> DIRECTIONS: Scan the entries below and extract each line with the word "button" in it.

> SOURCE INFORMATION:
···
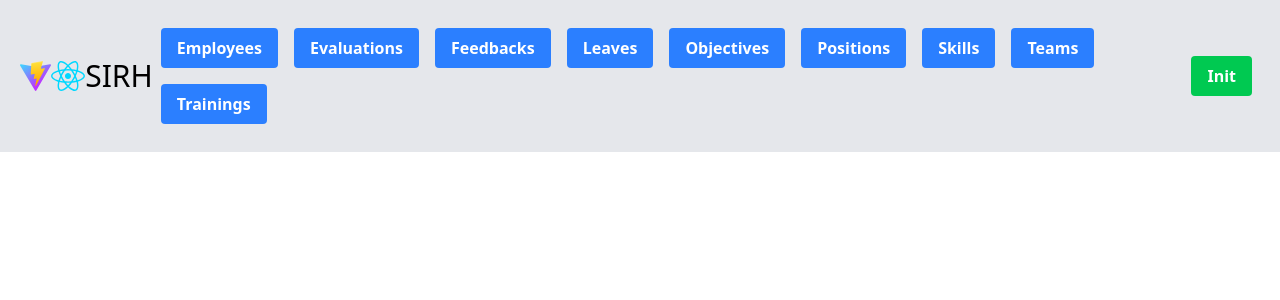
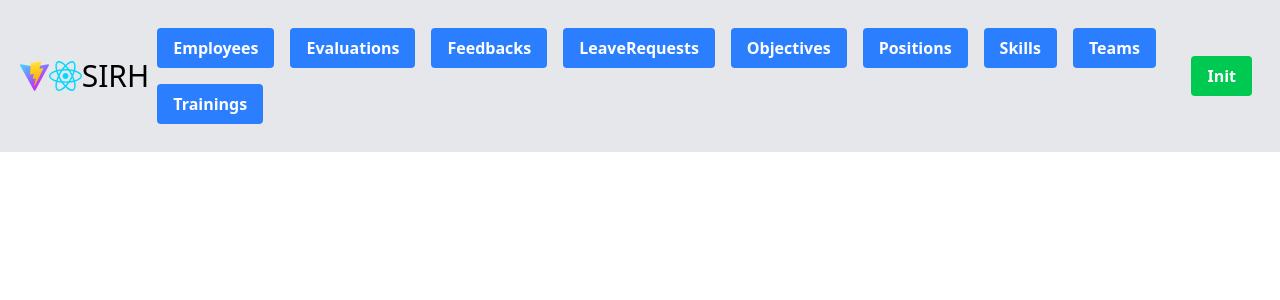
Before and after one commit to doriangilbert/SIRH, a React (Vite) app in the folder sirh_frontend/: page / in a window 1280 px wide. Shown: the top 300 px of the page. Built offline with nearby package versions, Linux system fonts and the light colour scheme; the HTML template or start-up script is replaced by a standard one.

Commit message:
refactor(frontend): Renamed Leave to LeaveRequest

```diff
--- a/sirh_frontend/src/App.jsx
+++ b/sirh_frontend/src/App.jsx
@@ -72,8 +72,8 @@
                     <button onClick={() => fetchData('feedbacks')}
                             className="bg-blue-500 hover:bg-blue-700 text-white font-bold py-2 px-4 rounded m-2">Feedbacks
                     </button>
-                    <button onClick={() => fetchData('leaves')}
-                            className="bg-blue-500 hover:bg-blue-700 text-white font-bold py-2 px-4 rounded m-2">Leaves
+                    <button onClick={() => fetchData('leaverequests')}
+                            className="bg-blue-500 hover:bg-blue-700 text-white font-bold py-2 px-4 rounded m-2">LeaveRequests
                     </button>
                     <button onClick={() => fetchData('objectives')}
                             className="bg-blue-500 hover:bg-blue-700 text-white font-bold py-2 px-4 rounded m-2">Objectives
```
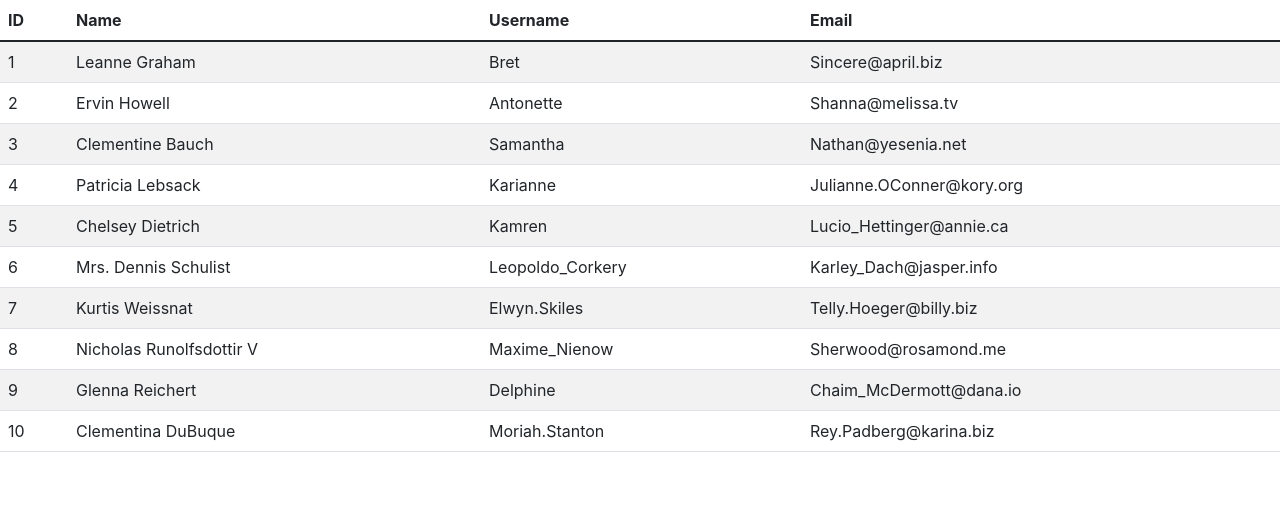
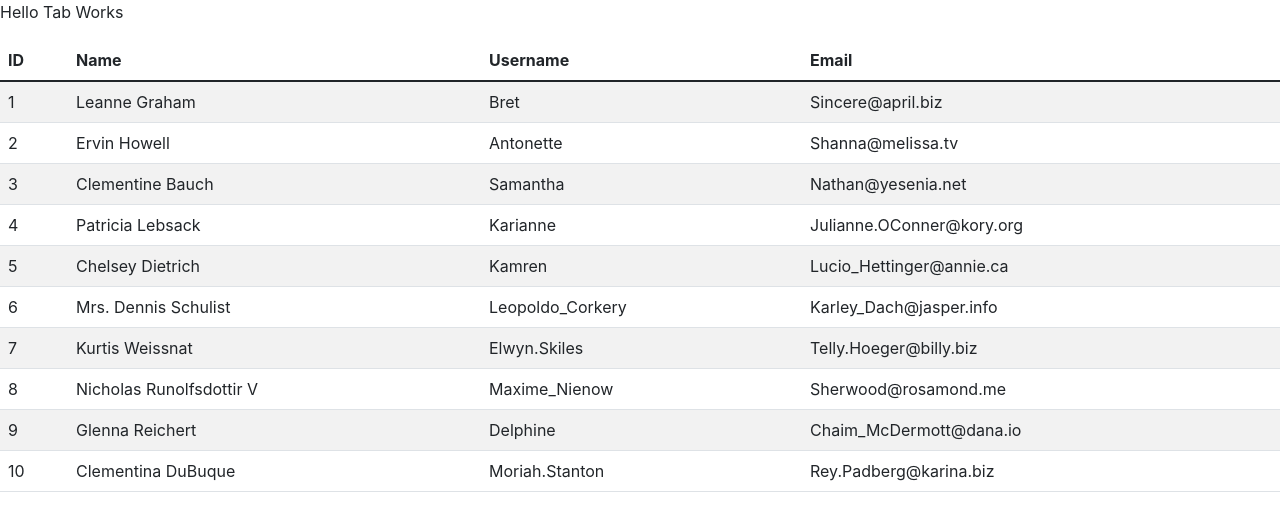
Before and after one commit to adarraji/react-table, a React (Create React App) app: page / in a window 1280 px wide. Shown: the top 520 px of the page. Built offline with nearby package versions, Linux system fonts and the light colour scheme.

Commit message:
Added Tabs component tto App

```diff
--- a/src/containers/App.js
+++ b/src/containers/App.js
@@ -1,11 +1,13 @@
 import React, { Component } from "react";
 import { users } from "../users";
 import Table from "../components/Table";
+import Tabs from "../components/Tabs";
 
 
 const App = () => {
     return (
         <div>
+            <Tabs />
             <Table users={users} />
         </div>
     )
```
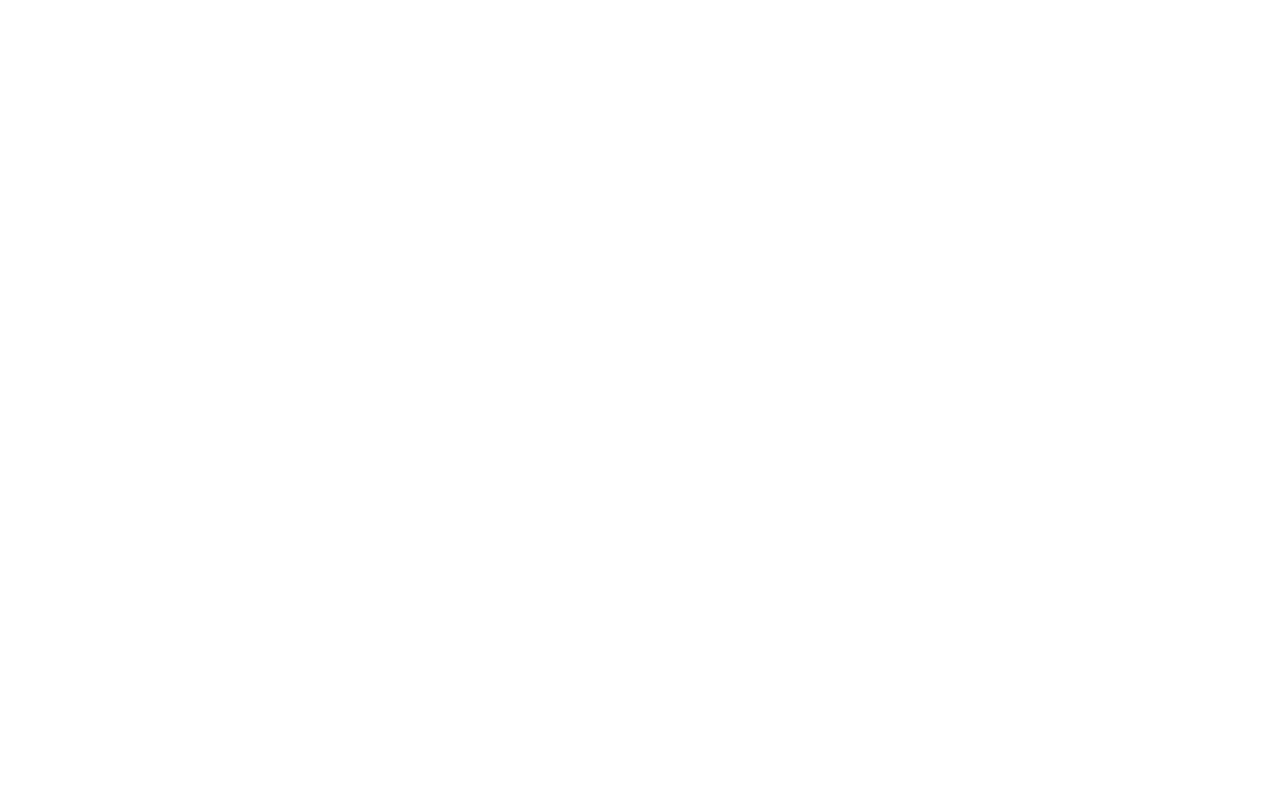
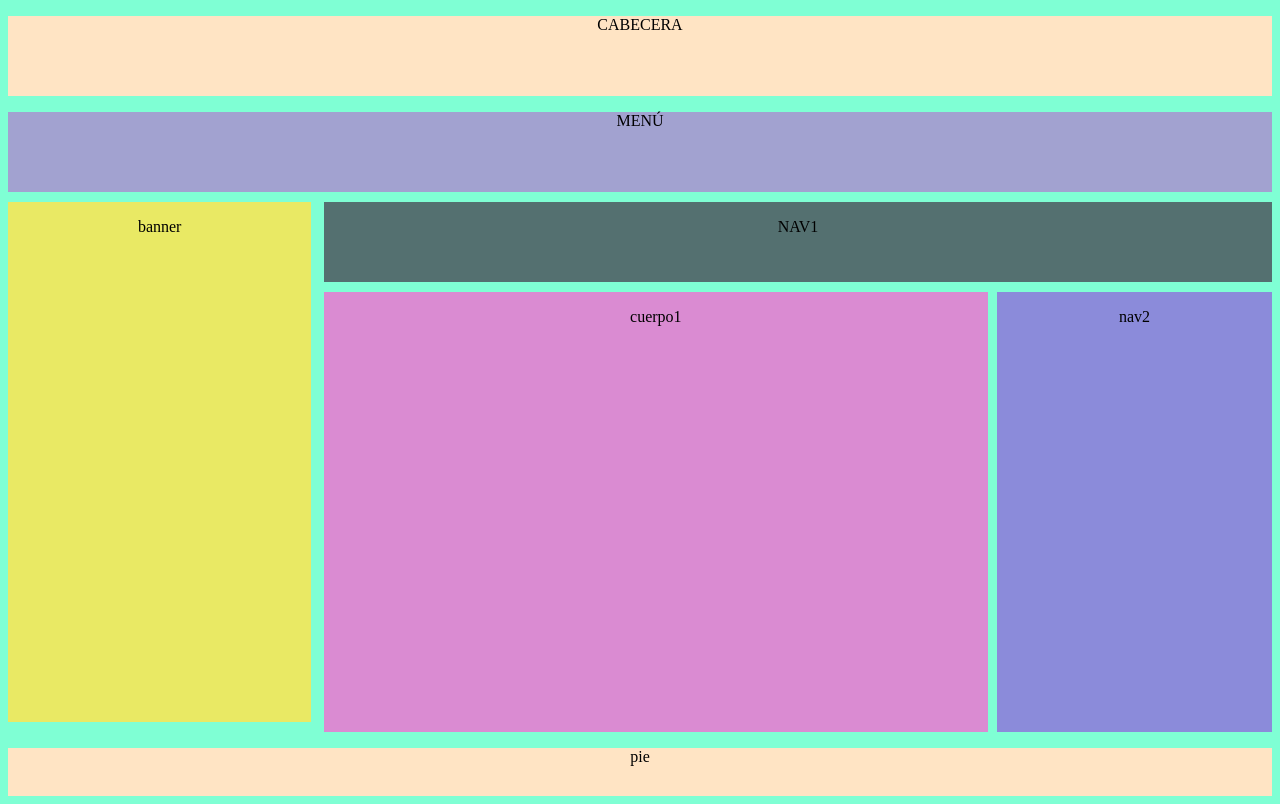
Before and after one commit to DisenoInterfacesWeb26-27/diseno-interfaces-web-26-27-practica-4-css-avanzado-adrianarovira, a plain HTML site: page maqueta.html in a window 1280 px wide. Drawn offline with Linux system fonts and the light colour scheme.

Commit message:
versión escritorio completada

```diff
--- a/maqueta.css
+++ b/maqueta.css
@@ -0,0 +1,123 @@
+
+
+body{
+    background-color: aquamarine;
+    font-family: 'Times New Roman', Times, serif;
+    text-align: center;
+}
+
+header{
+    background-color: bisque;
+    width: 100%;
+    height: 5em;
+    text-align: center;
+
+
+}
+
+nav{
+    background-color: rgb(162, 162, 208);
+    width: 100%;
+    height: 10vh;
+    text-align: center;
+    margin-bottom: 10px;
+
+}
+
+
+.nav1{
+    background-color: rgb(84, 112, 112);
+    width: 75%;
+    height: 10vh;
+    float: right;
+     margin-bottom: 10px;
+
+}
+.container1{
+    /* background-color: rgb(238, 155, 155); */
+    float: right;
+     display: flow-root;
+
+    width: 75%;
+    height:55vh;
+}
+
+
+
+main {
+    overflow: hidden;
+}
+
+.nav2{
+    float: right;
+   background-color: rgb(139, 139, 218);
+    width: 29%;
+   height: 55vh;
+   margin-left: 1%;
+}
+
+.cuerpo1{
+    background-color: rgb(218, 139, 210);
+
+    float: right;
+       width: 70%;
+    height: 55vh;
+
+
+
+
+}
+
+aside{
+    float: left;
+
+
+     width: 24%;
+    height: 65vh;
+    background-color: rgb(233, 233, 100);
+}
+
+
+
+footer{
+    background-color: bisque;
+    height:6vh;
+    width: auto;
+}
+
+/* @media screen and (max-width: 700px) {
+
+    body {
+        font-family: 'Times New Roman', Times, serif;
+    }
+
+    header,
+    nav,
+    .nav1,
+    .container1,
+    .nav2,
+    .cuerpo1,
+    aside,
+    footer {
+        width: 100%;
+        float: none;
+    }
+
+    .container1 {
+        height: auto;
+    }
+  .nav2 {
+        margin-left: 0;
+
+    }
+
+
+    .nav1,
+    .nav2,
+    .cuerpo1,
+    aside {
+        height: auto;
+          min-height: 100px;
+    }
+
+} */
--- a/maqueta.html
+++ b/maqueta.html
@@ -9,5 +9,48 @@
 </head>
 <body>
 
+    <header>
+        <p>CABECERA</p>
+    </header>
+
+    <nav>
+        <p>MENÚ</p>
+    </nav>
+
+    <main>
+
+        <aside>
+            <p>banner</p>
+        </aside>
+
+        <section class="nav1">
+            <p>NAV1</p>
+        </section>
+
+
+
+
+        <div class="container1">
+
+                <section class="nav2">
+                    <p>nav2</p>
+                </section>
+
+                <section class="cuerpo1">
+                    <p>cuerpo1</p>
+                </section>
+
+
+        </div>
+
+
+
+    </main>
+
+        <footer>
+        <p>pie</p>
+        </footer>
+
+
 </body>
 </html>
```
···
> TASK RESPONSE:
                     <button onClick={() => fetchData('feedbacks')}
                     </button>
-                    <button onClick={() => fetchData('leaves')}
+                    <button onClick={() => fetchData('leaverequests')}
                     </button>
                     <button onClick={() => fetchData('objectives')}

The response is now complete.